Rep. Suzan DelBene (D-Wash.) Before Rep. Suzan DelBene, 54, became a member of Congress, she was a tech entrepreneur and a 12-year veteran of Microsoft, where she rose to become a corporate vice president. These days, the Washington Democrat is using her background to push Congress to look at ways tech can play a role in infrastructure. In 2015, she and Rep. Darrell Issa (R-Calif.) teamed up to launch the Internet of Things Caucus to educate Congress on connected devices and their role in public policy.
Feb 6, 2017 In The News
A bill aimed at modernizing the United States's aging law covering law enforcement access to emails and other stored files passed the House Monday night.  The current law, known as the Electronic Communications Privacy Act, allows law enforcement to access any stored files without a warrant if such material is left on a third-party server for more than 180 days. But that law was passed in 1986 — three years before the invention of the internet — when computer owners did not have the same systems as modern users, such as cloud hosting, webmail and online photo galleries.
Feb 6, 2017 In The News
When former Microsoft Corp. executive Suzan DelBene (D-Wash.) returned for the 115th Congress, it didn’t take long for her to address one of the issues racking the tech industry: President Trump’s campaign promise to create a religious registry for Muslims in the U.S. “This is a key area of concern given what’s happened with the recent executive order,” DelBene said, referring to Trump’s Jan. 27 entry ban on citizens and refugees of seven predominantly Muslim countries. The restrictions have tipped off a sharp outcry from an industry dependent on tech-savvy foreign-born talent.
Feb 6, 2017 Press Release
WASHINGTON, D.C. – Congresswoman Suzan DelBene (WA-01) today celebrated House passage of the Email Privacy Act (H.R. 387). This legislation would update the 1986 Electronic Communications Privacy Act (ECPA), the main statute governing law enforcement access to digital records and content, such as email. The bill would require law enforcement to obtain a warrant to access emails. Current law allows law enforcement to obtain emails from third party providers without a warrant if they are older than 180 days.
Jan 25, 2017 In The News
Congress is attempting to fix the problem by restoring the Fourth Amendment. The Email Privacy Act, just re-introduced in the new Congress by Reps. Kevin Yoder (R-Kansas) and Jared Polis (D-Colo.) would force the government to obtain an individualized warrant before searching anyone’s email. 
Jan 25, 2017 In The News
WASHINGTON — It was during the House special investigation into stem cell research that Democratic Rep. Suzan DelBene had had enough. Still in her second term at the time of the September hearing, the Washington state congresswoman was mercilessly excoriating her Republican colleagues’ decision to investigate fetal tissue science, an effort she saw as a shameful attempt to harass those engaged in medical research. “As someone who started her career in biomedical research, I’m deeply disappointed to see the impact this panel is already having,” she said.
Jan 12, 2017 In The News
A new House bill would prevent the incoming government from forcing tech companies to build a so-called Muslim registry.
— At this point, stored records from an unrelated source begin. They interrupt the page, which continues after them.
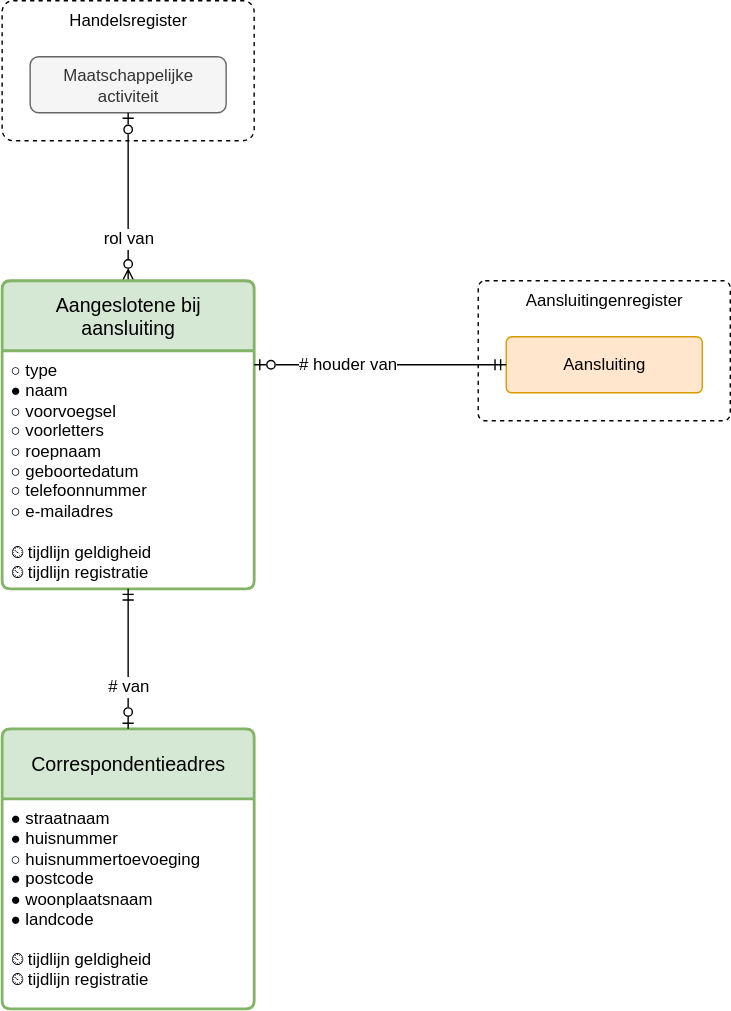
The draw.io diagram modellen/registers/aangeslotenenregister/1.0.0/model.drawio.svg in sefanja/nbnl-conceptuele-informatiemodellen, before a commit. Source tidied: cells renumbered, new cells last; positions are measured from the earlier drawing's top-left corner, leaving out a move shared by most shapes.
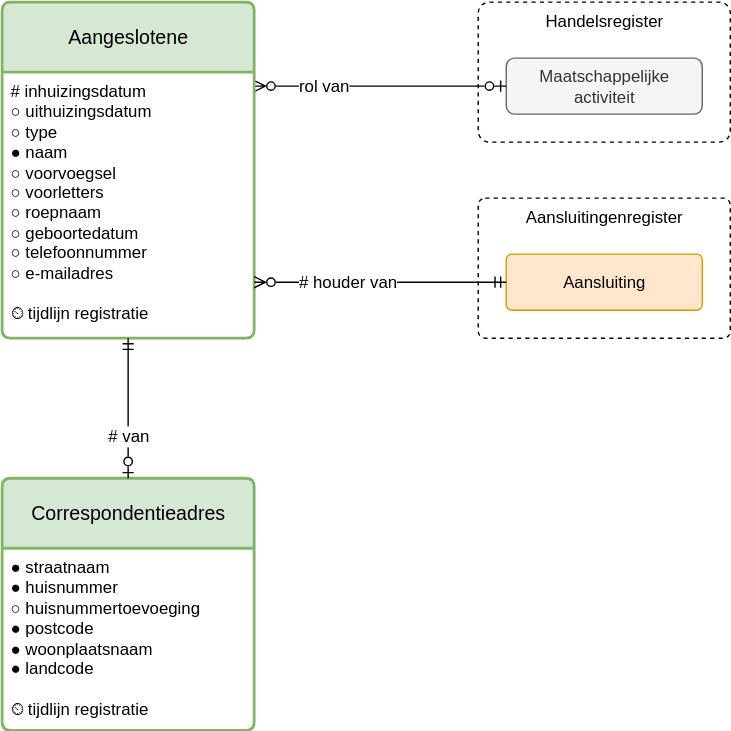
Above is the later version.

What changed in the source:
```diff
@@ -3,36 +3,36 @@
     <mxCell id="0" />
     <mxCell id="1" parent="0" />
     <mxCell id="2" value="Handelsregister" style="rounded=1;whiteSpace=wrap;html=1;verticalAlign=top;dashed=1;arcSize=8;" parent="1" vertex="1">
-      <mxGeometry width="180" height="100" as="geometry" />
+      <mxGeometry x="340" y="200" width="180" height="100" as="geometry" />
     </mxCell>
     <mxCell id="3" value="Aansluitingenregister" style="rounded=1;whiteSpace=wrap;html=1;verticalAlign=top;dashed=1;arcSize=5;" parent="1" vertex="1">
-      <mxGeometry x="340" y="200" width="180" height="100" as="geometry" />
+      <mxGeometry x="340" y="340" width="180" height="100" as="geometry" />
     </mxCell>
     <mxCell id="4" value="Maatschappelijke activiteit" style="rounded=1;whiteSpace=wrap;html=1;fillColor=#f5f5f5;fontColor=#333333;strokeColor=#666666;" parent="1" vertex="1">
-      <mxGeometry x="20" y="40" width="140" height="40" as="geometry" />
+      <mxGeometry x="360" y="240" width="140" height="40" as="geometry" />
     </mxCell>
-    <mxCell id="5" value="rol van" style="fontSize=12;html=1;endArrow=ERzeroToOne;startArrow=ERzeroToMany;rounded=0;endFill=0;startFill=0;elbow=vertical;align=center;" parent="1" edge="1" source="6" target="4">
-      <mxGeometry x="-0.5" relative="1" as="geometry" />
+    <mxCell id="5" value="rol van" style="fontSize=12;html=1;endArrow=ERzeroToOne;startArrow=ERzeroToMany;rounded=0;endFill=0;startFill=0;elbow=vertical;align=left;edgeStyle=elbowEdgeStyle;" parent="1" edge="1" source="6" target="4">
+      <mxGeometry x="-0.67" relative="1" as="geometry" />
     </mxCell>
-    <mxCell id="6" value="&lt;div&gt;&lt;span style=&quot;background-color: transparent; color: light-dark(rgb(0, 0, 0), rgb(255, 255, 255));&quot;&gt;Aangeslotene bij aansluiting&lt;/span&gt;&lt;/div&gt;" style="swimlane;horizontal=1;startSize=50;rounded=1;fontSize=14;fontStyle=0;strokeWidth=2;shadow=0;dashed=0;align=center;arcSize=4;whiteSpace=wrap;html=1;fillColor=#d5e8d4;strokeColor=#82b366;spacing=4;" parent="1" vertex="1">
-      <mxGeometry y="200" width="180" height="220" as="geometry" />
+    <mxCell id="6" value="&lt;div&gt;&lt;span style=&quot;background-color: transparent; color: light-dark(rgb(0, 0, 0), rgb(255, 255, 255));&quot;&gt;Aangeslotene&lt;/span&gt;&lt;/div&gt;" style="swimlane;horizontal=1;startSize=50;rounded=1;fontSize=14;fontStyle=0;strokeWidth=2;shadow=0;dashed=0;align=center;arcSize=4;whiteSpace=wrap;html=1;fillColor=#d5e8d4;strokeColor=#82b366;spacing=4;" parent="1" vertex="1">
+      <mxGeometry y="200" width="180" height="240" as="geometry" />
     </mxCell>
-    <mxCell id="7" value="&lt;div&gt;○ type&lt;/div&gt;&lt;div&gt;● naam&lt;/div&gt;&lt;div&gt;&lt;div&gt;&lt;span style=&quot;background-color: transparent; color: light-dark(rgb(0, 0, 0), rgb(255, 255, 255));&quot;&gt;○ voorvoegsel&lt;/span&gt;&lt;/div&gt;&lt;/div&gt;&lt;div&gt;○ voorletters&lt;/div&gt;&lt;div&gt;○ roepnaam&lt;/div&gt;&lt;div&gt;○ geboortedatum&lt;/div&gt;&lt;div&gt;&lt;span style=&quot;background-color: transparent; color: light-dark(rgb(0, 0, 0), rgb(255, 255, 255));&quot;&gt;○ telefoonnummer&lt;/span&gt;&lt;/div&gt;&lt;div&gt;&lt;div&gt;○ e-mailadres&lt;/div&gt;&lt;/div&gt;&lt;div&gt;&lt;br&gt;&lt;/div&gt;&lt;div&gt;⏲ tijdlijn geldigheid&lt;/div&gt;&lt;div&gt;⏲ tijdlijn registratie&lt;/div&gt;" style="align=left;strokeColor=none;fillColor=none;spacingLeft=4;spacingRight=4;fontSize=12;verticalAlign=top;html=1;whiteSpace=wrap;" parent="6" vertex="1">
-      <mxGeometry y="50" width="180" height="170" as="geometry" />
+    <mxCell id="7" value="&lt;div&gt;&lt;span style=&quot;background-color: transparent; color: light-dark(rgb(0, 0, 0), rgb(255, 255, 255));&quot;&gt;# inhuizingsdatum&lt;/span&gt;&lt;/div&gt;&lt;div&gt;○ uithuizingsdatum&lt;span style=&quot;background-color: transparent; color: light-dark(rgb(0, 0, 0), rgb(255, 255, 255));&quot;&gt;&lt;/span&gt;&lt;/div&gt;&lt;div&gt;&lt;span style=&quot;background-color: transparent; color: light-dark(rgb(0, 0, 0), rgb(255, 255, 255));&quot;&gt;○ type&lt;/span&gt;&lt;/div&gt;&lt;div&gt;● naam&lt;/div&gt;&lt;div&gt;&lt;div&gt;&lt;span style=&quot;background-color: transparent; color: light-dark(rgb(0, 0, 0), rgb(255, 255, 255));&quot;&gt;○ voorvoegsel&lt;/span&gt;&lt;/div&gt;&lt;/div&gt;&lt;div&gt;○ voorletters&lt;/div&gt;&lt;div&gt;○ roepnaam&lt;/div&gt;&lt;div&gt;○ geboortedatum&lt;/div&gt;&lt;div&gt;&lt;span style=&quot;background-color: transparent; color: light-dark(rgb(0, 0, 0), rgb(255, 255, 255));&quot;&gt;○ telefoonnummer&lt;/span&gt;&lt;/div&gt;&lt;div&gt;&lt;div&gt;○ e-mailadres&lt;/div&gt;&lt;/div&gt;&lt;div&gt;&lt;br&gt;&lt;/div&gt;&lt;div&gt;&lt;span style=&quot;background-color: transparent; color: light-dark(rgb(0, 0, 0), rgb(255, 255, 255));&quot;&gt;⏲ tijdlijn registratie&lt;/span&gt;&lt;/div&gt;" style="align=left;strokeColor=none;fillColor=none;spacingLeft=4;spacingRight=4;fontSize=12;verticalAlign=top;html=1;whiteSpace=wrap;" parent="6" vertex="1">
+      <mxGeometry y="50" width="180" height="190" as="geometry" />
     </mxCell>
     <mxCell id="8" value="&lt;div&gt;Correspondentieadres&lt;/div&gt;" style="swimlane;horizontal=1;startSize=50;rounded=1;fontSize=14;fontStyle=0;strokeWidth=2;shadow=0;dashed=0;align=center;arcSize=4;whiteSpace=wrap;html=1;fillColor=#d5e8d4;strokeColor=#82b366;" parent="1" vertex="1">
-      <mxGeometry y="520" width="180" height="200" as="geometry" />
+      <mxGeometry y="540" width="180" height="180" as="geometry" />
     </mxCell>
-    <mxCell id="9" value="&lt;div&gt;&lt;span style=&quot;background-color: transparent; color: light-dark(rgb(0, 0, 0), rgb(255, 255, 255));&quot;&gt;●&lt;/span&gt;&amp;nbsp;straatnaam&lt;/div&gt;&lt;div&gt;&lt;span style=&quot;background-color: transparent; color: light-dark(rgb(0, 0, 0), rgb(255, 255, 255));&quot;&gt;●&lt;/span&gt;&amp;nbsp;huisnummer&lt;/div&gt;&lt;div&gt;○ huisnummertoevoeging&lt;/div&gt;&lt;div&gt;&lt;span style=&quot;background-color: transparent; color: light-dark(rgb(0, 0, 0), rgb(255, 255, 255));&quot;&gt;●&lt;/span&gt;&amp;nbsp;postcode&lt;/div&gt;&lt;div&gt;&lt;span style=&quot;background-color: transparent; color: light-dark(rgb(0, 0, 0), rgb(255, 255, 255));&quot;&gt;●&lt;/span&gt;&amp;nbsp;woonplaatsnaam&lt;/div&gt;&lt;div&gt;&lt;span style=&quot;background-color: transparent; color: light-dark(rgb(0, 0, 0), rgb(255, 255, 255));&quot;&gt;●&lt;/span&gt;&amp;nbsp;landcode&lt;/div&gt;&lt;div&gt;&lt;br&gt;&lt;/div&gt;&lt;div&gt;⏲ tijdlijn geldigheid&lt;/div&gt;&lt;div&gt;⏲ tijdlijn registratie&lt;/div&gt;" style="align=left;strokeColor=none;fillColor=none;spacingLeft=4;spacingRight=4;fontSize=12;verticalAlign=top;html=1;whiteSpace=wrap;" parent="8" vertex="1">
-      <mxGeometry y="50" width="180" height="150" as="geometry" />
+    <mxCell id="9" value="&lt;div&gt;&lt;span style=&quot;background-color: transparent; color: light-dark(rgb(0, 0, 0), rgb(255, 255, 255));&quot;&gt;●&lt;/span&gt;&amp;nbsp;straatnaam&lt;/div&gt;&lt;div&gt;&lt;span style=&quot;background-color: transparent; color: light-dark(rgb(0, 0, 0), rgb(255, 255, 255));&quot;&gt;●&lt;/span&gt;&amp;nbsp;huisnummer&lt;/div&gt;&lt;div&gt;○ huisnummertoevoeging&lt;/div&gt;&lt;div&gt;&lt;span style=&quot;background-color: transparent; color: light-dark(rgb(0, 0, 0), rgb(255, 255, 255));&quot;&gt;●&lt;/span&gt;&amp;nbsp;postcode&lt;/div&gt;&lt;div&gt;&lt;span style=&quot;background-color: transparent; color: light-dark(rgb(0, 0, 0), rgb(255, 255, 255));&quot;&gt;●&lt;/span&gt;&amp;nbsp;woonplaatsnaam&lt;/div&gt;&lt;div&gt;&lt;span style=&quot;background-color: transparent; color: light-dark(rgb(0, 0, 0), rgb(255, 255, 255));&quot;&gt;●&lt;/span&gt;&amp;nbsp;landcode&lt;/div&gt;&lt;div&gt;&lt;br&gt;&lt;/div&gt;&lt;div&gt;&lt;span style=&quot;background-color: transparent; color: light-dark(rgb(0, 0, 0), rgb(255, 255, 255));&quot;&gt;⏲ tijdlijn registratie&lt;/span&gt;&lt;/div&gt;" style="align=left;strokeColor=none;fillColor=none;spacingLeft=4;spacingRight=4;fontSize=12;verticalAlign=top;html=1;whiteSpace=wrap;" parent="8" vertex="1">
+      <mxGeometry y="50" width="180" height="130" as="geometry" />
     </mxCell>
     <mxCell id="10" value="# van" style="edgeStyle=elbowEdgeStyle;fontSize=12;html=1;endArrow=ERmandOne;startArrow=ERzeroToOne;rounded=0;endFill=0;startFill=0;align=center;" parent="1" edge="1" source="8" target="6">
       <mxGeometry x="-0.4" relative="1" as="geometry" />
     </mxCell>
     <mxCell id="11" value="Aansluiting" style="rounded=1;arcSize=10;whiteSpace=wrap;html=1;align=center;fillColor=#ffe6cc;strokeColor=#d79b00;" parent="1" vertex="1">
-      <mxGeometry x="360" y="240" width="140" height="40" as="geometry" />
+      <mxGeometry x="360" y="380" width="140" height="40" as="geometry" />
     </mxCell>
-    <mxCell id="12" value="#&amp;nbsp;&lt;span style=&quot;background-color: light-dark(#ffffff, var(--ge-dark-color, #121212)); color: light-dark(rgb(0, 0, 0), rgb(255, 255, 255));&quot;&gt;houder van&lt;/span&gt;" style="edgeStyle=elbowEdgeStyle;fontSize=12;html=1;endArrow=ERmandOne;startArrow=ERzeroToOne;rounded=0;endFill=0;startFill=0;elbow=vertical;align=left;" parent="1" edge="1" source="6" target="11">
+    <mxCell id="12" value="#&amp;nbsp;&lt;span style=&quot;background-color: light-dark(#ffffff, var(--ge-dark-color, #121212)); color: light-dark(rgb(0, 0, 0), rgb(255, 255, 255));&quot;&gt;houder van&lt;/span&gt;" style="edgeStyle=elbowEdgeStyle;fontSize=12;html=1;endArrow=ERmandOne;startArrow=ERzeroToMany;rounded=0;endFill=0;startFill=0;elbow=vertical;align=left;" parent="1" edge="1" source="6" target="11">
       <mxGeometry x="-0.67" relative="1" as="geometry" />
     </mxCell>
   </root>
```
The bill, dubbed the No Religious Registry Act, is set to be reintroduced by Rep. Suzan DelBene (WA, 1st) after it failed just days after now president-elect Donald Trump won the election. It comes after the Republican candidate made repeated calls for a "total and complete shutdown" of Muslims entering the US during his campaign.
Jan 10, 2017 In The News
Representatives Darrell Issa (R-CA) and Suzan DelBene (D-WA), co-chairs of the Internet of Things Caucus, talked about technology and internet issues facing Congress and the incoming Trump administration. Topics included how technology devices were becoming needs instead of choices, and how the privacy, operations, and security aspects of devices and services were beginning to intersect with national security. Click here to read the whole story.